- The Rest of the Majors
RP Tony Watson has reportedly signed with the Giants. It is a multiyear deal. He saved 10 games for the Pirates last year before being traded to the Dodgers. With Mark Melancon recovering from surgery, Watson could be in a closer mix.
It was only one down year after 4 very solid ones, but it may be the end for P John Lackey. According to his friend and former teammate Jon Lester, his impression is that Lackey is going to retire. Lackey's ERA and FIP were above 4.00 for the first time since 2011. His K/9 dropped from 8.60 in 2016 to 7.86 last year. Still, that was his best mark since 2005. Lackey's main problem last year was the long ball. He gave up a career high 36 home runs, which was only the second time he had allowed over 30 (the first time was his first full major league season in 2003.) It would seem like Lackey would have something left to give if he wanted to but from Lester's comments Lackey may just feel it's time to hang it up.

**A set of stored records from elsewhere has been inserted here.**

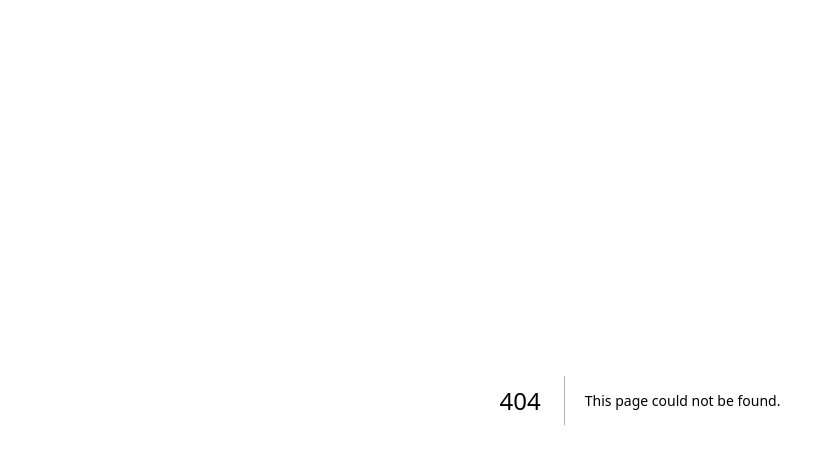
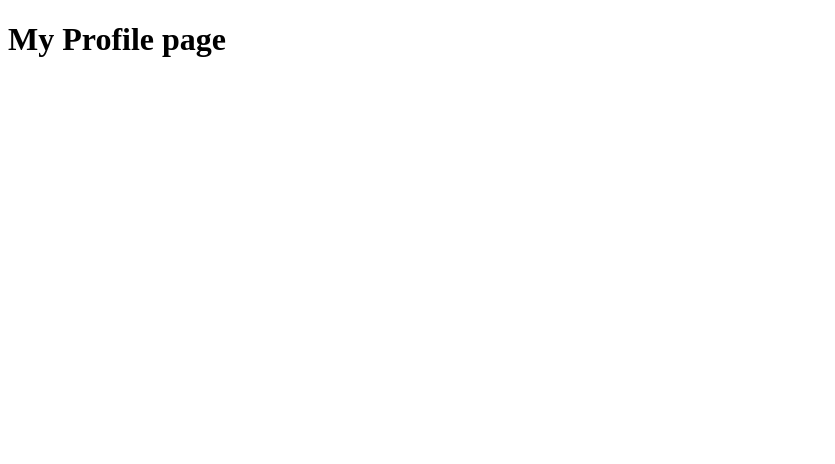
Before and after one commit to Wandonium/next-js-tut, a Next.js app in the folder routing-demo/: page /profile in a window 1280 px wide. Before the commit this address had no page. Shown: the top 464 px of the page, without its empty margins (0-835 px from the left). Built offline with nearby package versions, Linux system fonts and the light colour scheme.

Commit message:
Created new /about and /profile routes using folder structure.

```diff
--- /dev/null
+++ b/routing-demo/src/app/about/page.tsx
@@ -0,0 +1,3 @@
+export default function About() {
+    return <h1>About Page</h1>
+}
--- /dev/null
+++ b/routing-demo/src/app/profile/page.tsx
@@ -0,0 +1,3 @@
+export default function Profile() {
+    return <h1>My Profile page</h1>
+}
```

RP Jorge De La Rosa was signed to a minor league contract with the Diamondbacks and is in the clubhouse with them. He is attempting to repeat 2017, when he came in on a minor league contract and ended up throwing 51 IP out of the Arizona bullpen during the season.
OF Gerardo Parra had surgery a week ago Friday to remove the hook of the hamate bone in his right hand. This was relatively minor surgery and he is expected to be available for Cactus League games in early-mid March.
OF Rajai Davis is reportedly close to signing a minor league deal with the Indians. He stole 43 bases for Cleveland in 2016 before splitting 2017 with the A's and Red Sox. Davis swiped 29 bases in 117 games last year, so even if he ends up as a part time player he could add to the steals column.
P Travis Wood will have a pin removed from his right index finger soon. He sliced the finger open in a crossbow accident last month. The southpaw is fighting for a rotation spot with the Tigers as a non-roster invitee and has been throwing but not catching yet.
RP Shane Greene has been declared the Tigers' closer. The incumbent got the official vote of confidence from manager Ron Gardenhire.
P Jason Vargas has signed a 2-year deal with the Mets, pending a physical. Vargas won 18 games for the Royals last year after missing much of the previous 2 seasons to Tommy John surgery.
RP Daniel Hudson did not throw a scheduled bullpen session Friday due to a sprained ankle. It isn't expected to jeopardize his status of one of the few relievers not competing for a spot in the fluid Pittsburgh bullpen.
RP Fernando Abad signed a minor league deal with the Phillies with an invite to spring training. Abad has an opt out if he isn't added to the major league roster by March 22. He pitched 43.2 IP for the Red Sox last year, primarily in a LOOGY role.